Zverev, billed as the player most likely to lead the sport into a new golden era once the holy trinity of Roger Federer, Djokovic and Rafael Nadal have hung up their rackets, took full advantage of an off-key Serb to win 6-4, 6-3.
Hamburg-born Zverev had been shamefully booed and heckled on Saturday by a Federer-worshipping crowd having beaten the six-time champion after a controversial second-set tiebreak.
Against world number one Djokovic, however, the 18,000 fans wedged into the cavernous O2 arena were roaring their support as he produced a level of tennis his opponent could not match.
He struck 20 winners to Djokovic's seven - the last of which was a backhand to end a one hour and 19-minute duel.
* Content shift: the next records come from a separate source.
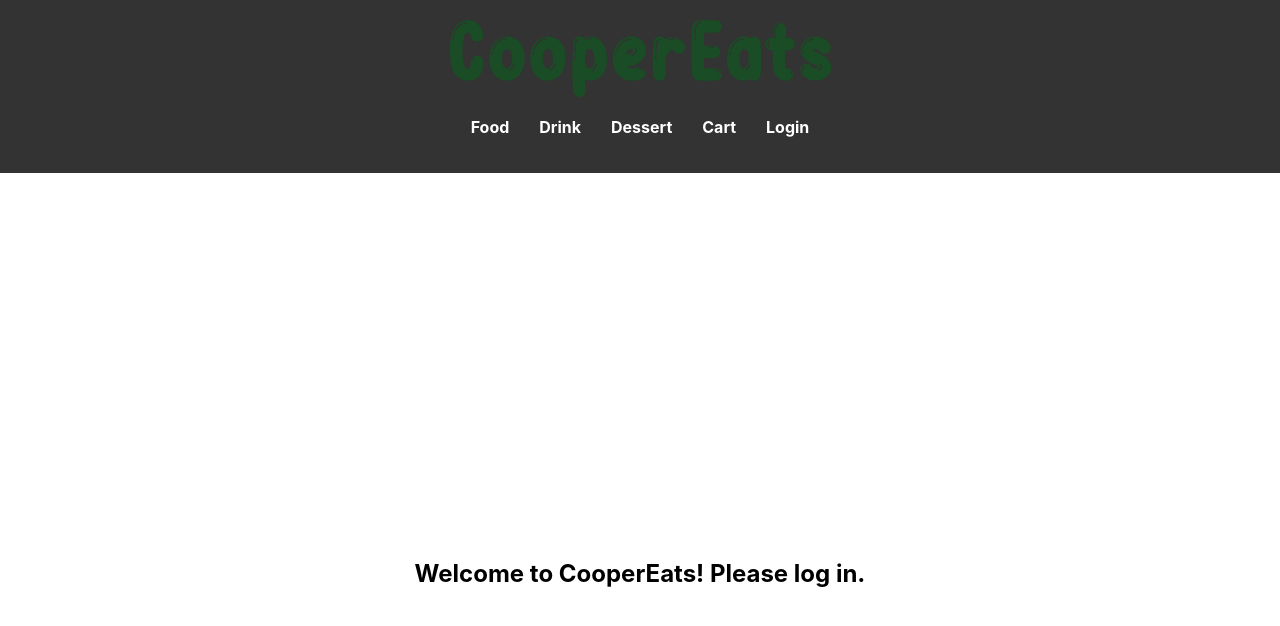
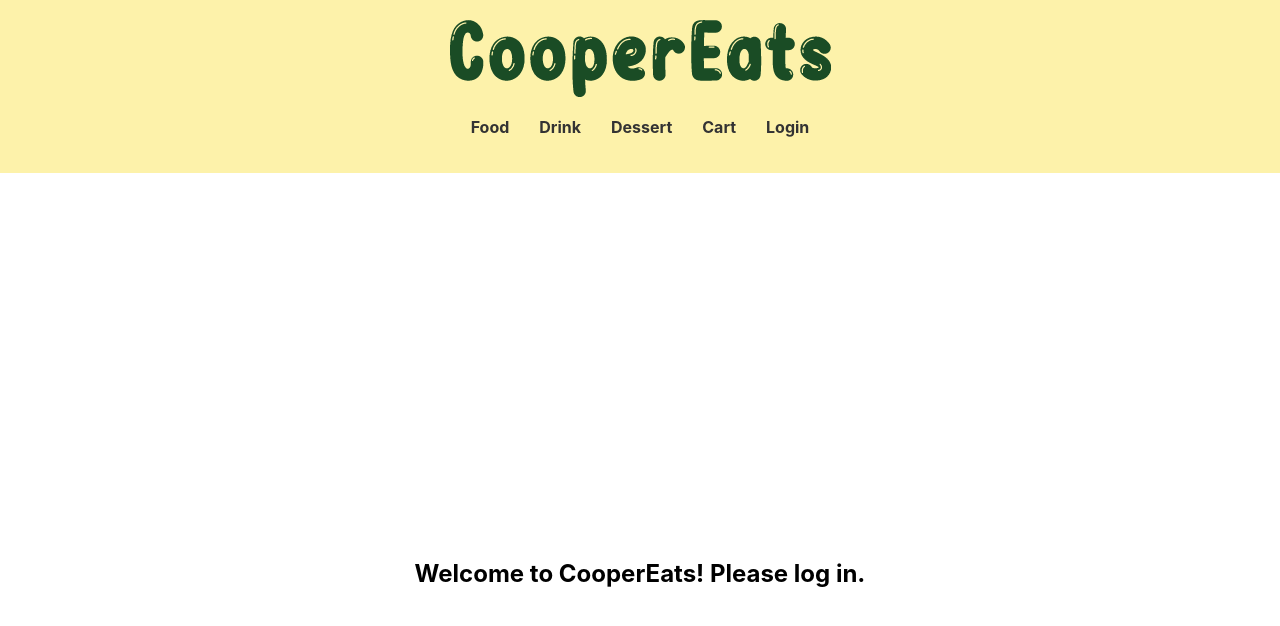
Before and after one commit to justyoyo123/CooperEats, a React (Create React App) app in the folder coopereats-app/: page / in a window 1280 px wide. Shown: the top 626 px of the page. Built offline with nearby package versions, Linux system fonts and the light colour scheme; no server answers.

Commit message:
Update header

```diff
--- a/coopereats-app/src/components/Header/Header.css
+++ b/coopereats-app/src/components/Header/Header.css
@@ -1,5 +1,5 @@
 header {
-    background-color: #333;
+    background-color: #fdf2aa;
     color: #fff;
     padding: 20px;
     text-align: center;
@@ -21,11 +21,12 @@ header {
   }
 
   header ul li a {
-    color: #fff;
+    color: #333;
     text-decoration: none;
     font-weight: bold;
   }
 
   header ul li a:hover {
-    text-decoration: underline;
+    color:darkcyan;
+    /* text-decoration: underline; */
   }
--- a/coopereats-app/src/components/Header/Header.js
+++ b/coopereats-app/src/components/Header/Header.js
@@ -20,9 +20,9 @@ function Header() {
       </Link>
       <ul>
         {/* <li><Link to="/">Home</Link></li> */}
-        <li><Link to="/foodmenu">Food</Link></li>
-        <li><Link to="/drinkmenu">Drink</Link></li>
-        <li><Link to="/dessertmenu">Dessert</Link></li>
+        <li><Link to="/food">Food</Link></li>
+        <li><Link to="/drink">Drink</Link></li>
+        <li><Link to="/dessert">Dessert</Link></li>
         <li><Link to="/cart">Cart</Link></li>
         {user ? (
           <>
```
"I really can't describe it. It is the biggest title I have ever won," Zverev said on court after becoming the first German to win the ATP's most prestigious title - often referred to as 'the fifth slam' - since Boris Becker in Frankfurt in 1995.
In becoming the youngest ATP Finals champion since Djokovic, also 21, in 2008, Zverev sent out a clear message that he is ready to spend a considerable amount of time at tennis' top table and start accumulating the game's biggest prizes.
Djokovic, whose error-strewn display was a shock after a dominant week in southeast London which included an easy round-robin win over Zverev, sportingly walked around the net to congratulate his conqueror after match point - the German still laying on his back in a state of disbelief.
Later, Djokovic told reporters: "There's a lot of similarities in terms of trajectory of professional tennis, in our careers. Hopefully, he can surpass me.
"There's a lot of time ahead of him. (I) Wish him to stay healthy and obviously win a lot of titles."
Zverev, younger brother of Tour pro-Mischa and now coached by eight-times major champion Ivan Lendl, is yet to go past the quarter-finals of a Grand Slam.
That is still the test next year but on Sunday he displayed an added sense of maturity, to go with the natural flair and easy power that have marked him out as a future number one.
His forehand, often regarded as a weakness, was armour-plated and he showed a refreshing willingness to attack the net -- a skill he perhaps has learned from his brother.
Most impressive was that he often prevailed in the long, attritional baseline rallies in which Djokovic has used as the foundation for 14 Grand Slam titles.
The opening eight games resembled a boxing match with both players probing for weaknesses - although it was evident that Zverev's packed the more powerful punches.
Djokovic, winner of 35 of his last 37 matches during a dominant second half of the year which propelled him back to world number one, had not dropped serve all week and had faced only two break points in his four previous matches.
But at 4-4 he wavered as he yanked an edgy forehand halfway up the net to give Zverev the chance to serve for the set.
Zverev took his opportunity in emphatic fashion - blasting down three consecutive aces then winning the set when another Djokovic forehand flew long.
An increasingly-ragged Djokovic then dropped his opening two service games of the second set, either side of breaking Zverev for the first time as the German played a rare loose game.
The crowd still expected a Djokovic fight back but it never materialised and at 3-5 the 31-year-old crumbled, serving a double-fault to help Zverev earn two match points.
He saved the first but was left standing as Zverev conjured a stunning backhand to cap a brilliant display.